Concerns with blockchain technology are high profile and often discussed: scalability, privacy, and security — among others. When imagining the integration of the technology into legacy enterprises, however, those typical concerns do not stand out as the largest barriers to entry. Rather, it is the shift in corporate behavior required by blockchain technology that creates the most significant deterrent to enterprise adoption. Specifically, the behavior of sharing.
Across all enterprises, this tepid attitude towards sharing is common. Capitalism is built off competition. Success often hinges on having something your competitor does not. In the blockchain space, we often talk about how today’s world operates in a “scarcity mindset.” We have been trained to believe there is “not enough” to go around; that we must hoard and protect in order to ensure our (or our businesses’) success in a competitive market.

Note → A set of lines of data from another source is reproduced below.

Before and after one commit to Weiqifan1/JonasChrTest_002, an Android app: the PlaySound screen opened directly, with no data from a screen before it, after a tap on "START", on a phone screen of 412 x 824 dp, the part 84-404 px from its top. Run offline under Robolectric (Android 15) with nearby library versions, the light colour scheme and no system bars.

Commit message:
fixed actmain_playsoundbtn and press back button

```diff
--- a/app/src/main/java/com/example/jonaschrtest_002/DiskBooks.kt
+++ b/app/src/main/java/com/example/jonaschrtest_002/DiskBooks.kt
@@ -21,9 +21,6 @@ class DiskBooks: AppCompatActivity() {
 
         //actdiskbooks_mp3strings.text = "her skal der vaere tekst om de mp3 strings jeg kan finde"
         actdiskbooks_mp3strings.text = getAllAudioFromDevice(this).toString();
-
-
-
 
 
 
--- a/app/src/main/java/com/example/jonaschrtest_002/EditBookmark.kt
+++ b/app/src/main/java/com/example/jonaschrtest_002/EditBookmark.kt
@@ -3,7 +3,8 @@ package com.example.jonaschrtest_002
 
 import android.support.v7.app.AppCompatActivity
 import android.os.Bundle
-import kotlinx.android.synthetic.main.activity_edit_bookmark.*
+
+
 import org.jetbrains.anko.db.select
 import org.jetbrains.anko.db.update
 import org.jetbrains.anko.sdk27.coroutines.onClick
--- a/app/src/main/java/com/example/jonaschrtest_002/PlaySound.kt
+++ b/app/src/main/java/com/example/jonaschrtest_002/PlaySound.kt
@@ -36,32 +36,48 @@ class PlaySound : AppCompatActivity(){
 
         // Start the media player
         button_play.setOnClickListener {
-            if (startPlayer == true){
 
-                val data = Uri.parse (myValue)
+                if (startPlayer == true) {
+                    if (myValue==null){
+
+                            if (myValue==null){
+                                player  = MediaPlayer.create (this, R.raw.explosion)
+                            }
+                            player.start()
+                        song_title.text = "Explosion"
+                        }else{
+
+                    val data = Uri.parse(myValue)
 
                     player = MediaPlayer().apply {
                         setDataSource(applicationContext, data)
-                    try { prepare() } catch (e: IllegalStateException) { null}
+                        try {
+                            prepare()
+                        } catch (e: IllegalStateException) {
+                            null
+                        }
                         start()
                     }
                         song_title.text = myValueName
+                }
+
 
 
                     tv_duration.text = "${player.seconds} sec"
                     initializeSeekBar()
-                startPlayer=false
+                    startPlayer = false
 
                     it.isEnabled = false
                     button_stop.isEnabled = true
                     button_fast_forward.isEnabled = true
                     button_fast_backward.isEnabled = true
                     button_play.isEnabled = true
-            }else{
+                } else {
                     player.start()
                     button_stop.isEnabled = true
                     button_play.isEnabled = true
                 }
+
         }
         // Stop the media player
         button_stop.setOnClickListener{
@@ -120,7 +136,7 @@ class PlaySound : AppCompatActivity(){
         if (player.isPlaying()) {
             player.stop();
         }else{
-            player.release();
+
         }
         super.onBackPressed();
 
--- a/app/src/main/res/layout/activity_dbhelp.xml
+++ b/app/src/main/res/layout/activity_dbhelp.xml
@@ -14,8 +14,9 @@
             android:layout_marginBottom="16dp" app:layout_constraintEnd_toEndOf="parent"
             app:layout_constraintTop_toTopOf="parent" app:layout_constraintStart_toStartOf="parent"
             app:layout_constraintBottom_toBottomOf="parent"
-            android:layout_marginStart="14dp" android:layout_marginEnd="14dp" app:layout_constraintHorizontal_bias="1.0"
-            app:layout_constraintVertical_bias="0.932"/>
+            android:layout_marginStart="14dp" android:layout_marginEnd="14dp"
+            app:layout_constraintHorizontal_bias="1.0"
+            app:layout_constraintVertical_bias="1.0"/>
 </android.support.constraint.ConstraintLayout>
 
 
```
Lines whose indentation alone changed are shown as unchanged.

Blockchain technology — specifically, the creation of consortia that operate on a single, multi-stakeholder platform — requires entities to share with one another. Share standards, data, tech protocols, governance models, and more. Breaking down the walls of siloed “proprietary” information in order to share that information with competitors is known as coopetition. It is a behavior more than a technique, and one that enterprises remain hesitant to adopt.
The enterprise space is beginning to acknowledge the hurdle of behavioral changes that integrating blockchain technology would require. At the Accounting Blockchain Coalition in June 2018, Oris Valiente of Accenture admitted that the issue was less a technological one and more a business one. She noted that solving business problems through blockchain technology requires a fundamental shift in the way companies and competitors operate and interoperate. A recent Mckinsey article argued that the benefits of enterprise blockchain would not be realized for another 3–5 years specif...